launch ceremony, Kenyan President Uhuru Kenyatta said the modern
railway line would catalyze Kenya’s industrial transformation
and position the country as an investment hub.
standard gauge railway, linking Nigeria’s capital Abuja and the
northwestern state of Kaduna, was open for commercial operation
The 186.5-km line
was built by China Civil Engineering Construction Corporation
with nine stations and a designed speed of 150 km per hour.
The railway is part
of the railway modernization initiative by Nigeria to replace
the existing narrow gauge system with the wider standard gauge
system, while allowing high-speed train operations on the
commercial capital Dar es Salaam added a new urban landmark on
April 19 when the Chinese-built Nyerere Bridge, or Kigamboni
Bridge, opened to traffic as the largest cable-stayed cross-sea
bridge in East Africa.
six-lane bridge now offers a shortcut from Dar es Salaam’s CBD
to the Kigamboni district. Prior to its opening, many local
residents have relied on wooden boat ferry to cross the creek
separating the two places.
John Magufuli has named the bridge Nyerere in recognition of the
country’s founding leader—Julius Nyerere.
It was built by
China Railway Construction Engineering Group in a joint venture
with China Railway Major Bridge Group.
GIBE III HYDRO POWER PLANT
Ethiopia on Dec. 17
inaugurated the Gibe III hydro power plant, which will further
enhance the country’s reputation as a hydro powerhouse in East
The Gibe III project
boasts a generating capacity of 1,870 MW, which will raise
Ethiopia’s power generation capacity to more than 4,260 MW.
Located in the
Southern Regional State, Gibe III has been contracted by Salini
Impregilo of Italy for the civil works, and Dong Fang Electric
Corp. of China for the electromechanical works.

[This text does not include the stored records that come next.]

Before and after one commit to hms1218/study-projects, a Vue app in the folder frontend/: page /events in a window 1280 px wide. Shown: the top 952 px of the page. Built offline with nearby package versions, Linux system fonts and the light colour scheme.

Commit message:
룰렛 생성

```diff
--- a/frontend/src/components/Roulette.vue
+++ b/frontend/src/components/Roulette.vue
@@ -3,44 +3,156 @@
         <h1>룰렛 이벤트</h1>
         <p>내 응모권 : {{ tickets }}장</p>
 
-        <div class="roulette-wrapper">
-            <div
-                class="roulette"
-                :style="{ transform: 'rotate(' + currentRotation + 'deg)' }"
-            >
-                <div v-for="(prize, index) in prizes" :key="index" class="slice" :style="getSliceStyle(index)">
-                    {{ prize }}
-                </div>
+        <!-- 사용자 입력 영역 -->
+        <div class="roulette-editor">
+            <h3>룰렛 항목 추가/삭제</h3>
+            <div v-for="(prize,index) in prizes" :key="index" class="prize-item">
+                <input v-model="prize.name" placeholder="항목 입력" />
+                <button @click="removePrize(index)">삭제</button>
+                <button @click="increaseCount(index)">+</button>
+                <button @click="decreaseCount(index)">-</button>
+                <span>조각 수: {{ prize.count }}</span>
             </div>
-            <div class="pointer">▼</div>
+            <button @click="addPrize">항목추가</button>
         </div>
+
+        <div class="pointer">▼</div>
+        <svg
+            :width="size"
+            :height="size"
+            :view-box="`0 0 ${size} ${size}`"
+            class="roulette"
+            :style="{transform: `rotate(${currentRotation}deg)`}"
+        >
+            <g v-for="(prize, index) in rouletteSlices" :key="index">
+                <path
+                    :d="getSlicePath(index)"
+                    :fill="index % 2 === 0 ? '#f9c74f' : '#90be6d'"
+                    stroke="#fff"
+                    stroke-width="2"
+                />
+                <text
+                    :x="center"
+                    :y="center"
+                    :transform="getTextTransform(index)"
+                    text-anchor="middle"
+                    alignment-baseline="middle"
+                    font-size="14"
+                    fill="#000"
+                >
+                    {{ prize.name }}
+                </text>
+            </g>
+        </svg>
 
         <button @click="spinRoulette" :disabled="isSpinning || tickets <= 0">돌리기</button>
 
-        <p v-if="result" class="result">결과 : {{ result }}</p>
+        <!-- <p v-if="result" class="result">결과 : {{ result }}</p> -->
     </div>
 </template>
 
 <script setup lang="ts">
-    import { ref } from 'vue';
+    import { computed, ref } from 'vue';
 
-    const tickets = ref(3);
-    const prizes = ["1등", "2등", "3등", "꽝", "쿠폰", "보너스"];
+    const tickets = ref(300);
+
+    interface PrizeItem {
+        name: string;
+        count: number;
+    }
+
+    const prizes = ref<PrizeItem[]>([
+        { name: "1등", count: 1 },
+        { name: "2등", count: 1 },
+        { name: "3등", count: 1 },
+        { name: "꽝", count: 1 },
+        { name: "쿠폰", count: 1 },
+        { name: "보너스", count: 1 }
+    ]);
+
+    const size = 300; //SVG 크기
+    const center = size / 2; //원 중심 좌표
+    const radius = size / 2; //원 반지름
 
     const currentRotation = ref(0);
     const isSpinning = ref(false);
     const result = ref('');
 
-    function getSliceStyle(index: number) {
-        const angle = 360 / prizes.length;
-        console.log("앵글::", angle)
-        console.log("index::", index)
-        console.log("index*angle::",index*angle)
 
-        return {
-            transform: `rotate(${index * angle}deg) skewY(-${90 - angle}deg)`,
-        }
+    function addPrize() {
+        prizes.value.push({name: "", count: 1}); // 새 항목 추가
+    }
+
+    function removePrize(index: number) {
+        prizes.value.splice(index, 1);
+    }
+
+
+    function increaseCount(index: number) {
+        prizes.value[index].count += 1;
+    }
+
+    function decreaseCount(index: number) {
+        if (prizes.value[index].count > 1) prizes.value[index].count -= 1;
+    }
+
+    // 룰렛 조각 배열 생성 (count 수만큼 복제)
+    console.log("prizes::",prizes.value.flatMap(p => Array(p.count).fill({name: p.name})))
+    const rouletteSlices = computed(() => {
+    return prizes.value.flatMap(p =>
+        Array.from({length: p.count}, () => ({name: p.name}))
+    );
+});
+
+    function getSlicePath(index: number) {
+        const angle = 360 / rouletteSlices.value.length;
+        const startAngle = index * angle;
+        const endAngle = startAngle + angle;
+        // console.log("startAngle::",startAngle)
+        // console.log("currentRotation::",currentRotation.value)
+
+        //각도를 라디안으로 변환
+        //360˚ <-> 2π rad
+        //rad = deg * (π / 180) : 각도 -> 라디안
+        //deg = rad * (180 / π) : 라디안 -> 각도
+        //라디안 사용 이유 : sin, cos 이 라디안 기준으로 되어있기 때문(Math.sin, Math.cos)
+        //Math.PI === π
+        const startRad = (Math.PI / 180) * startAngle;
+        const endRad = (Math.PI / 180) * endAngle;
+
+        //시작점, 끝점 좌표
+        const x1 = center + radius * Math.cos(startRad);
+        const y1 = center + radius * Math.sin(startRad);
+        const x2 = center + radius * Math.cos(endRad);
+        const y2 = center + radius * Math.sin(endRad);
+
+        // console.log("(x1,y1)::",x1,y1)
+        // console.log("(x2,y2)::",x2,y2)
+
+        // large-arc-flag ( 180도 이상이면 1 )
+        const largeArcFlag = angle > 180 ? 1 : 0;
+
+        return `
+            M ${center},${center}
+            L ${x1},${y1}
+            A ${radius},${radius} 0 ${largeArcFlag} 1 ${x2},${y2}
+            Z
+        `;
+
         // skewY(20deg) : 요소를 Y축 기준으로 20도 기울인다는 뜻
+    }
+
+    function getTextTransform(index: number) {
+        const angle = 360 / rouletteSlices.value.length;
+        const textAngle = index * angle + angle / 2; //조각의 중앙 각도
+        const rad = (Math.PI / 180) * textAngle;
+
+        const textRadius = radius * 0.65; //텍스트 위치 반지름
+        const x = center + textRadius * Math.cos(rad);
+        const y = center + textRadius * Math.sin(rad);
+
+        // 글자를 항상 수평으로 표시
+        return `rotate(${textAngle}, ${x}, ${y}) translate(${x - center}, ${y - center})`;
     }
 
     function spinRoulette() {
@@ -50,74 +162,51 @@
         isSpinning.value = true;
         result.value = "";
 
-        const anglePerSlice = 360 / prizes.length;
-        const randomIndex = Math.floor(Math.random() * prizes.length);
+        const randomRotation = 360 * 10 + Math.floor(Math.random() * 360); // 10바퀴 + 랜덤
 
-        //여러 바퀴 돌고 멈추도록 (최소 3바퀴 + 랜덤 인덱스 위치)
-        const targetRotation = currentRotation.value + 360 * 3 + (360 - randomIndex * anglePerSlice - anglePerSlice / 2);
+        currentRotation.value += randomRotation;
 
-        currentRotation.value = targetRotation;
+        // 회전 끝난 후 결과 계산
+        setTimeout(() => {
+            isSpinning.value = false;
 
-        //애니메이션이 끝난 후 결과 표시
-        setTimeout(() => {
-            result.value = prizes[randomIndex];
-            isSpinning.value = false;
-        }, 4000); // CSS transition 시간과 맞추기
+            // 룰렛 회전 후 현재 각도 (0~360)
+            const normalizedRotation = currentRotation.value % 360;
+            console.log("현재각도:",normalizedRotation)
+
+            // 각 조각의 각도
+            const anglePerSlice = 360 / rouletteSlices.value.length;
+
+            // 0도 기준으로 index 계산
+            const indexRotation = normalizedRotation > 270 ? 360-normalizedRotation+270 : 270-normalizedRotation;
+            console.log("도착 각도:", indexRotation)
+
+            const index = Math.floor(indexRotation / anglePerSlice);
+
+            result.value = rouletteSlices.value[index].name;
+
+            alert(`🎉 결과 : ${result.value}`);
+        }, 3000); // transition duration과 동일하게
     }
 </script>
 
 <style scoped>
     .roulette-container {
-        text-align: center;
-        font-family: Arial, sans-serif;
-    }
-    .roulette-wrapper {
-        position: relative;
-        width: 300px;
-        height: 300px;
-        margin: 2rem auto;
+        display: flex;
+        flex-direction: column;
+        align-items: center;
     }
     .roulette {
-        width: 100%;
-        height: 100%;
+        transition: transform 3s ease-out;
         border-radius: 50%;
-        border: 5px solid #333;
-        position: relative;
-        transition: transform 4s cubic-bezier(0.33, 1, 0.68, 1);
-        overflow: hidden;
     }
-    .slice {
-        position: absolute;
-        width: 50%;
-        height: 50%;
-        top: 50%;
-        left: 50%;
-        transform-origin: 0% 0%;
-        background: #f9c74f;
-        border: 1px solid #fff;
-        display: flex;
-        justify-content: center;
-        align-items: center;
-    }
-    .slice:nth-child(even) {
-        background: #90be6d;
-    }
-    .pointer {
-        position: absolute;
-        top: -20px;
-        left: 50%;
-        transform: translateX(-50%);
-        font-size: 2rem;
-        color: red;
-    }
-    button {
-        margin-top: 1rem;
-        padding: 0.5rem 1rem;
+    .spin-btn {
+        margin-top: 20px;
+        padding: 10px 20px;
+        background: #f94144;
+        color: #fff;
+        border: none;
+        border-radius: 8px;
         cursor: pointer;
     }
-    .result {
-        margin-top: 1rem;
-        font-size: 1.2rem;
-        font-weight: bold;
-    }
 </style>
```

A loan from the
Industrial and Commercial Bank of China (ICBC) financed 60
percent of the cost.
VICTORIA FALLS AIRPORT
Falls International Airport, upgraded and expanded with support
from China, was commissioned on Nov. 18 with the hope of
ushering in more tourists to the country.
The upgraded airport
can now handle 1.5 million passengers per year, up from 500,000,
and boasts new facilities including a new international terminal
building, a new 4-km runway, extended parking areas for aircraft
and new road networks.
The airport is the
gateway to Victoria Falls, a world heritage site.
The project was done
by China Jiangsu International and financed through a
150-million-U.S.-dollar-loan from China EXIM Bank.
TEMA PORT AND KOTOKURABA MARKET
Ghana’s eastern port
of Tema on Nov. 16 began expansion, undertaken by the China
Harbor Engineering Company, amid a drive to become a more
efficient gateway to Africa.
Under the project, a
total of 120 hectares of land would be reclaimed from the sea.
The project will also see the upgrading of the two-lane Tema-Accra
Expressway into a six-lane road to ease traffic flow.
Ghana on Nov. 29
commissioned the new Kotokuraba market, whose construction was
financed by China EXIM Bank and undertaken by China Railway
Construction Engineering Group.
The market in the
ancient capital Cape Coast features modern facilities including
a 200-capacity parking lot, a solar system for emergency
lighting and CCTV security cameras.
renovation and construction is expected to ease congestion in
the former Kotokuraba market, which had suffered two major fires
with heavy losses.
BURUNDI’S DIGITAL TV MIGRATION
Burundi on Dec. 19
inaugurated a digital television project by Chinese media
company StarTimes after its construction completed. The project
has helped Burundi to become the first in the East African
Community to achieve a complete migration from analog to digital
The project will
allow broadcasting of high-quality images and sounds and a wider
national, regional and international coverage of the Burundi
On the same day,
Chinese tech giant Huawei also marked the completion of its
metropolitan area network project in Burundi, which involves
laying 220 km optical fiber in the capital Bujumbura.